◆ **EXERCISE**:
Write out the data again in full, keeping every character the same.

───

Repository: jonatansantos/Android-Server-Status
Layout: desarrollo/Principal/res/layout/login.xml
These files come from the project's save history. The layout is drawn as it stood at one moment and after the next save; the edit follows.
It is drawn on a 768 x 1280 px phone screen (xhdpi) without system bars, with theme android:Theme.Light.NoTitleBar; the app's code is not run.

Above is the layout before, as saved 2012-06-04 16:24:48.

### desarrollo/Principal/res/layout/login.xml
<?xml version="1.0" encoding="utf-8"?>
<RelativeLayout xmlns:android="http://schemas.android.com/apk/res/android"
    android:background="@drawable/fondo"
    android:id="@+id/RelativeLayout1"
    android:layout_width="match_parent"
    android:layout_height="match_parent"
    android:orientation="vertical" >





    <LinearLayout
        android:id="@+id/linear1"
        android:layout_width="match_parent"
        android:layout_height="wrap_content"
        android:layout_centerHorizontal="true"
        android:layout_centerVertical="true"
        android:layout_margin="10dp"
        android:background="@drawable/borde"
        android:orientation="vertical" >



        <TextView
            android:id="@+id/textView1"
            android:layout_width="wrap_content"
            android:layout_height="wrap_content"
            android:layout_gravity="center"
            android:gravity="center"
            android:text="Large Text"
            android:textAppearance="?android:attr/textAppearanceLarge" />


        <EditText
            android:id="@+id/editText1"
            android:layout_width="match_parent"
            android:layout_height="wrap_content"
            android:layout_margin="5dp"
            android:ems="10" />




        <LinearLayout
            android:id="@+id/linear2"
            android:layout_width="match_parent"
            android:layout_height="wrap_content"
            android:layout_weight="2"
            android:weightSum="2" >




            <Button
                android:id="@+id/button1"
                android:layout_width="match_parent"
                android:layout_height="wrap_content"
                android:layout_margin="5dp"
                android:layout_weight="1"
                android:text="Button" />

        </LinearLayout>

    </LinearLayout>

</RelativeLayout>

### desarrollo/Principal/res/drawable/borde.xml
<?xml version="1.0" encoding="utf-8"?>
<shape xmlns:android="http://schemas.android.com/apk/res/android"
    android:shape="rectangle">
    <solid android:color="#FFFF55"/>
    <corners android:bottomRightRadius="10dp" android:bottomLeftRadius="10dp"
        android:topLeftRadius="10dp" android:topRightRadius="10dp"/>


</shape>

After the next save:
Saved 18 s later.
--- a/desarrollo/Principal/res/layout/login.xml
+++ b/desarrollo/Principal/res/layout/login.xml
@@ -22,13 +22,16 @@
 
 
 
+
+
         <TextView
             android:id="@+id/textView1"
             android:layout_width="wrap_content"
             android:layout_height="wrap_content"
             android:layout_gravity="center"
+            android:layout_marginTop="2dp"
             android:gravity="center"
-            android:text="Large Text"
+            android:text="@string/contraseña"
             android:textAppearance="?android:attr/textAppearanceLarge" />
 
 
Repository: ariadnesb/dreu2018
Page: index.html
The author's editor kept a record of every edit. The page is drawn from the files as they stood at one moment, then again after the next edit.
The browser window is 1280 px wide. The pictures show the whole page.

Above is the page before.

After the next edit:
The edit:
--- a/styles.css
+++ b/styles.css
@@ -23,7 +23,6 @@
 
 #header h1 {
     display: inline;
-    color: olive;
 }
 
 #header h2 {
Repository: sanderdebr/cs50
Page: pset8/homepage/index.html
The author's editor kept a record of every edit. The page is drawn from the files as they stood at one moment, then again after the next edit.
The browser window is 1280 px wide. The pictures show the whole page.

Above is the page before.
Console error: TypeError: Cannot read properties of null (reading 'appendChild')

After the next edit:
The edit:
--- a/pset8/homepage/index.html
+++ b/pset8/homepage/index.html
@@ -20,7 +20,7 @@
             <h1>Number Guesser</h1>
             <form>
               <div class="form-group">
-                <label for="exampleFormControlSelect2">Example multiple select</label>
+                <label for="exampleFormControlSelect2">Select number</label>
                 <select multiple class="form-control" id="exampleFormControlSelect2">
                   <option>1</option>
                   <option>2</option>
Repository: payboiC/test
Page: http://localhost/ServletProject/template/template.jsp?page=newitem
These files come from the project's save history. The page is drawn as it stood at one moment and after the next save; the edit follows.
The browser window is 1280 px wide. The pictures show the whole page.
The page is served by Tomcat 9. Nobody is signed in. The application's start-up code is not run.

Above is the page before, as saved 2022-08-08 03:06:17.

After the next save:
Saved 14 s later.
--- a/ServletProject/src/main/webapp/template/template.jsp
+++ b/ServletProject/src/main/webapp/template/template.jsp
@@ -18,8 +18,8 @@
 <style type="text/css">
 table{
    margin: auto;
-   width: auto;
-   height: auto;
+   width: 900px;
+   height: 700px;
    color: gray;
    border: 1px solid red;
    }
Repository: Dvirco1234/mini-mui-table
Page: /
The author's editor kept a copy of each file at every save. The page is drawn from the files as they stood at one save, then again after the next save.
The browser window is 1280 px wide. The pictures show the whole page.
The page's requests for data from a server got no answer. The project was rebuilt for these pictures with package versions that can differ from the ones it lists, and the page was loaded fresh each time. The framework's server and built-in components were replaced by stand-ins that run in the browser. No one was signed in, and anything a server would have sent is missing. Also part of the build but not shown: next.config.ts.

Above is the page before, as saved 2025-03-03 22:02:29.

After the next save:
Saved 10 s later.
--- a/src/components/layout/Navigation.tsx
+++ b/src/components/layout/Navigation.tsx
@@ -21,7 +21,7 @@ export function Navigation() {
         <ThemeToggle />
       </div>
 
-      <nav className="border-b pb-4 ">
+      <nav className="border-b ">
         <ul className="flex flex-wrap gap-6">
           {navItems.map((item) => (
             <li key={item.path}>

───

◆ **EXERCISE ANSWER**:
Repository: jonatansantos/Android-Server-Status
Layout: desarrollo/Principal/res/layout/login.xml
These files come from the project's save history. The layout is drawn as it stood at one moment and after the next save; the edit follows.
It is drawn on a 768 x 1280 px phone screen (xhdpi) without system bars, with theme android:Theme.Light.NoTitleBar; the app's code is not run.

Above is the layout before, as saved 2012-06-04 16:24:48.

### desarrollo/Principal/res/layout/login.xml
<?xml version="1.0" encoding="utf-8"?>
<RelativeLayout xmlns:android="http://schemas.android.com/apk/res/android"
    android:background="@drawable/fondo"
    android:id="@+id/RelativeLayout1"
    android:layout_width="match_parent"
    android:layout_height="match_parent"
    android:orientation="vertical" >





    <LinearLayout
        android:id="@+id/linear1"
        android:layout_width="match_parent"
        android:layout_height="wrap_content"
        android:layout_centerHorizontal="true"
        android:layout_centerVertical="true"
        android:layout_margin="10dp"
        android:background="@drawable/borde"
        android:orientation="vertical" >



        <TextView
            android:id="@+id/textView1"
            android:layout_width="wrap_content"
            android:layout_height="wrap_content"
            android:layout_gravity="center"
            android:gravity="center"
            android:text="Large Text"
            android:textAppearance="?android:attr/textAppearanceLarge" />


        <EditText
            android:id="@+id/editText1"
            android:layout_width="match_parent"
            android:layout_height="wrap_content"
            android:layout_margin="5dp"
            android:ems="10" />




        <LinearLayout
            android:id="@+id/linear2"
            android:layout_width="match_parent"
            android:layout_height="wrap_content"
            android:layout_weight="2"
            android:weightSum="2" >




            <Button
                android:id="@+id/button1"
                android:layout_width="match_parent"
                android:layout_height="wrap_content"
                android:layout_margin="5dp"
                android:layout_weight="1"
                android:text="Button" />

        </LinearLayout>

    </LinearLayout>

</RelativeLayout>

### desarrollo/Principal/res/drawable/borde.xml
<?xml version="1.0" encoding="utf-8"?>
<shape xmlns:android="http://schemas.android.com/apk/res/android"
    android:shape="rectangle">
    <solid android:color="#FFFF55"/>
    <corners android:bottomRightRadius="10dp" android:bottomLeftRadius="10dp"
        android:topLeftRadius="10dp" android:topRightRadius="10dp"/>


</shape>

After the next save:
Saved 18 s later.
--- a/desarrollo/Principal/res/layout/login.xml
+++ b/desarrollo/Principal/res/layout/login.xml
@@ -22,13 +22,16 @@
 
 
 
+
+
         <TextView
             android:id="@+id/textView1"
             android:layout_width="wrap_content"
             android:layout_height="wrap_content"
             android:layout_gravity="center"
+            android:layout_marginTop="2dp"
             android:gravity="center"
-            android:text="Large Text"
+            android:text="@string/contraseña"
             android:textAppearance="?android:attr/textAppearanceLarge" />
 
 
Repository: ariadnesb/dreu2018
Page: index.html
The author's editor kept a record of every edit. The page is drawn from the files as they stood at one moment, then again after the next edit.
The browser window is 1280 px wide. The pictures show the whole page.

Above is the page before.

After the next edit:
The edit:
--- a/styles.css
+++ b/styles.css
@@ -23,7 +23,6 @@
 
 #header h1 {
     display: inline;
-    color: olive;
 }
 
 #header h2 {
Repository: sanderdebr/cs50
Page: pset8/homepage/index.html
The author's editor kept a record of every edit. The page is drawn from the files as they stood at one moment, then again after the next edit.
The browser window is 1280 px wide. The pictures show the whole page.

Above is the page before.
Console error: TypeError: Cannot read properties of null (reading 'appendChild')

After the next edit:
The edit:
--- a/pset8/homepage/index.html
+++ b/pset8/homepage/index.html
@@ -20,7 +20,7 @@
             <h1>Number Guesser</h1>
             <form>
               <div class="form-group">
-                <label for="exampleFormControlSelect2">Example multiple select</label>
+                <label for="exampleFormControlSelect2">Select number</label>
                 <select multiple class="form-control" id="exampleFormControlSelect2">
                   <option>1</option>
                   <option>2</option>
Repository: payboiC/test
Page: http://localhost/ServletProject/template/template.jsp?page=newitem
These files come from the project's save history. The page is drawn as it stood at one moment and after the next save; the edit follows.
The browser window is 1280 px wide. The pictures show the whole page.
The page is served by Tomcat 9. Nobody is signed in. The application's start-up code is not run.

Above is the page before, as saved 2022-08-08 03:06:17.

After the next save:
Saved 14 s later.
--- a/ServletProject/src/main/webapp/template/template.jsp
+++ b/ServletProject/src/main/webapp/template/template.jsp
@@ -18,8 +18,8 @@
 <style type="text/css">
 table{
    margin: auto;
-   width: auto;
-   height: auto;
+   width: 900px;
+   height: 700px;
    color: gray;
    border: 1px solid red;
    }
Repository: Dvirco1234/mini-mui-table
Page: /
The author's editor kept a copy of each file at every save. The page is drawn from the files as they stood at one save, then again after the next save.
The browser window is 1280 px wide. The pictures show the whole page.
The page's requests for data from a server got no answer. The project was rebuilt for these pictures with package versions that can differ from the ones it lists, and the page was loaded fresh each time. The framework's server and built-in components were replaced by stand-ins that run in the browser. No one was signed in, and anything a server would have sent is missing. Also part of the build but not shown: next.config.ts.

Above is the page before, as saved 2025-03-03 22:02:29.

After the next save:
Saved 10 s later.
--- a/src/components/layout/Navigation.tsx
+++ b/src/components/layout/Navigation.tsx
@@ -21,7 +21,7 @@ export function Navigation() {
         <ThemeToggle />
       </div>
 
-      <nav className="border-b pb-4 ">
+      <nav className="border-b ">
         <ul className="flex flex-wrap gap-6">
           {navItems.map((item) => (
             <li key={item.path}>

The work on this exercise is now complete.